The private sector and government have invested heavily in housing and infrastructure facilities during this period in part to accommodate the inflow of immigrants. But as Canadians can see, they have obviously not done a very good job of relieving the existing shortages, which implies that the number of immigrants is greater than the country can absorb without reducing the well-being of the Canadians already here who have to compete for housing and the use of infrastructure.

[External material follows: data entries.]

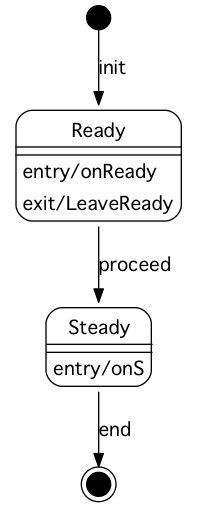
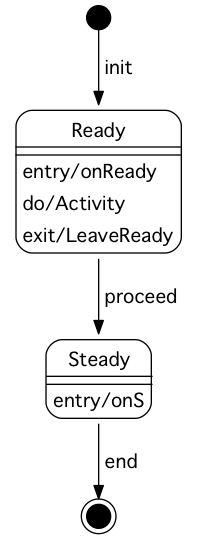
first version ready

diff --git a/lib/graph.js b/lib/graph.js
@@ -1,5 +1,5 @@
 /*global require, module, __dirname, console */
-module.exports = function (file, template, output) {
+module.exports = function (file, template) {
   var fs = require('fs'),
       esprima = require('esprima'),
       escodegen = require('escodegen'),
@@ -19,7 +19,11 @@ module.exports = function (file, template, output) {
     if (candidate.length === 0 && state !== fsm.initial && state !== fsm.final) {
       fsm.states.push({
         name: state,
-        activities: []
+        activities: {
+          do: [],
+          entry: [],
+          exit: []
+        }
       });
     }
   }
@@ -37,17 +41,20 @@ module.exports = function (file, template, output) {
   }
 
   function addActivity(state, stage, activity, name) {
-    var target = fsm.states.filter(function(value) {
+    var target_state = fsm.states.filter(function(value) {
       return value.name === state;
     });
 
     switch (stage) {
       case undefined:
       case 'enter':
-        target[0].activities.push('entry/' + name);
+        target_state[0].activities.entry.push(name);
         break;
       case 'leave':
-        target[0].activities.push('exit/' + name);
+        target_state[0].activities.exit.push(name);
+        break;
+      case 'action':
+        target_state[0].activities.do.push(name);
         break;
       default:
     }
@@ -91,26 +98,28 @@ module.exports = function (file, template, output) {
     fsm.initial = 'none';
   }
 
-  fsm.events.forEach(function(value) {
-    var result = /((is_|isnot_)?(?=([a-zA-Z0-9_]+)))/g.exec(value.name);
+  if (fsm.events) {
+    fsm.events.forEach(function(value) {
+      var result = /((is_|isnot_)?(?=([a-zA-Z0-9_]+)))/g.exec(value.name);
 
-    if (result[0]) {
-      switch (result[0]) {
-        case 'is_':
-          value.label = '[is ' + result[3] + ']';
-          break;
-        case 'isnot_':
-          value.label = '[is !' + result[3] + ']';
-          break;
-        default:
+      if (result[0]) {
+        switch (result[0]) {
+          case 'is_':
+            value.label = '[is ' + result[3] + ']';
+            break;
+          case 'isnot_':
+            value.label = '[is !' + result[3] + ']';
+            break;
+          default:
+        }
+      } else {
+        value.label = value.name;
       }
-    } else {
-      value.label = value.name;
-    }
 
-    add(value.from);
-    add(value.to);
-  });
+      add(value.from);
+      add(value.to);
+    });
+  }
 
   for (var prop in fsm.callbacks) {
     var result = /(on)(enter|leave)?([a-zA-Z0-9_]+)/.exec(prop),
@@ -126,12 +135,24 @@ module.exports = function (file, template, output) {
       addActivity(name, stage, activity, fsm.callbacks[prop]);
     }
   }
+  
+  if (true && fsm.events) {
+    // Checks for events that have the same from and to state and includes then
+    // as do activities to the state
+    fsm.events.forEach(function (event, index, events) {
+      if (event.from === event.to && fsm.callbacks['on' + event.name]) {
+        addActivity(event.from, 'action', 'activity', fsm.callbacks['on' + event.name]);
+        events.splice(index, 1);
+      }
+    });
+  }
+  
+  if (fsm.events === undefined) {
+    fsm.events = [];
+  }
 
   template = fs.readFileSync(__dirname + '/templates/' + template + '.jade', 'utf8');
-
-  if (output === undefined) {
-    console.log(jade.compile(template)(fsm));
-  } else {
-    fs.writeFileSync(output, jade.compile(template)(fsm));
-  }
+  
+  return jade.compile(template)(fsm);
+  
 };

diff --git a/index.js b/index.js
@@ -1,6 +1,7 @@
 #!/usr/bin/env node
 
-var argv = require('yargs')
+var fs = require('fs'),
+  argv = require('yargs')
   .usage('Creates a DOT graph visualization of the state machine.\nUsage: fsm2dot -f filename -s [strict|fancy]')
 //  .example('$0 -f', 'count the lines in the given file')
   .options('f', {
@@ -19,4 +20,10 @@ var argv = require('yargs')
   .demand('f')
   .argv;
 
-require('./lib/graph.js')(argv.file, argv.style, argv.output);
+var graph = require('./lib/graph.js')(argv.file, argv.style);
+
+if (argv.output === undefined) {
+  console.log(graph);
+} else {
+  fs.writeFileSync(argv.output, graph);
+}

diff --git a/example/fsm.js b/example/fsm.js
@@ -4,12 +4,15 @@ var fsm = StateMachine.create({
   events: [
     { name: 'init', from: 'start', to: 'Ready' },
     { name: 'proceed', from: 'Ready', to: 'Steady' },
-    { name: 'end', from: 'Steady', to: 'stop' }
+    { name: 'end', from: 'Steady', to: 'stop' },
+    
+    { name: 'test', from: 'Ready', to: 'Ready' }
   ],
   callbacks: {
     onReady: function () {},
     onleaveReady: function LeaveReady() {},
-    onSteady: onS
+    onSteady: onS,
+    ontest: function Activity() {}
   }
 });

How can these problems of Canada’s immigration policies be remedied? Most obvious is the need to curtail or stop entirely the acceptance of immigrants who qualify only because they are members of the extended families of earlier immigrants. Such a policy would make it possible to meet the target number of immigrants and replace the extended family members with principal applicants and their immediate families selected under points-based economic class immigration programs who should be economically much more successful than the extended family class immigrants they replace. This is exactly the opposite of what has been happening in recent years, largely in response to political pressures from existing immigrant groups anxious to bring their family members to Canada.
As an aside, it would also be desirable to reinstate the past practice of having an immigration officer personally interview all candidates for admission. No corporation would ever hire someone sight unseen for a lifetime job. So why should the government do any differently?
Only through a process of trial and error is it possible to determine the number of immigrants that matches the country’s absorptive capacity in the short run. Thus, it makes sense to temporarily reduce the number of immigrants to be admitted to, say, 150,000, as was recently proposed by Maxime Bernier, the leader of the Peoples’ Party of Canada. And then we must watch closely to see what happens to immigrants’ earnings and cost of housing and congestion. If they continue to be a problem, the number admitted needs to be lowered some more. If they improve, the number could be maintained or even raised.
Canadians deserve a public discussion about the merit of the current immigrant selection policies and the numbers admitted annually. The campaign for the upcoming federal election provides a good opportunity to get it underway. Bernier has started the debate, let’s hear what the other parties have to say about the problems he’s identified and the solutions he's proposed.
Herbert Grubel is professor emeritus of economics at Simon Fraser University.
Patrick Grady is with global-economics.ca
Patrick Grady is with global-economics.ca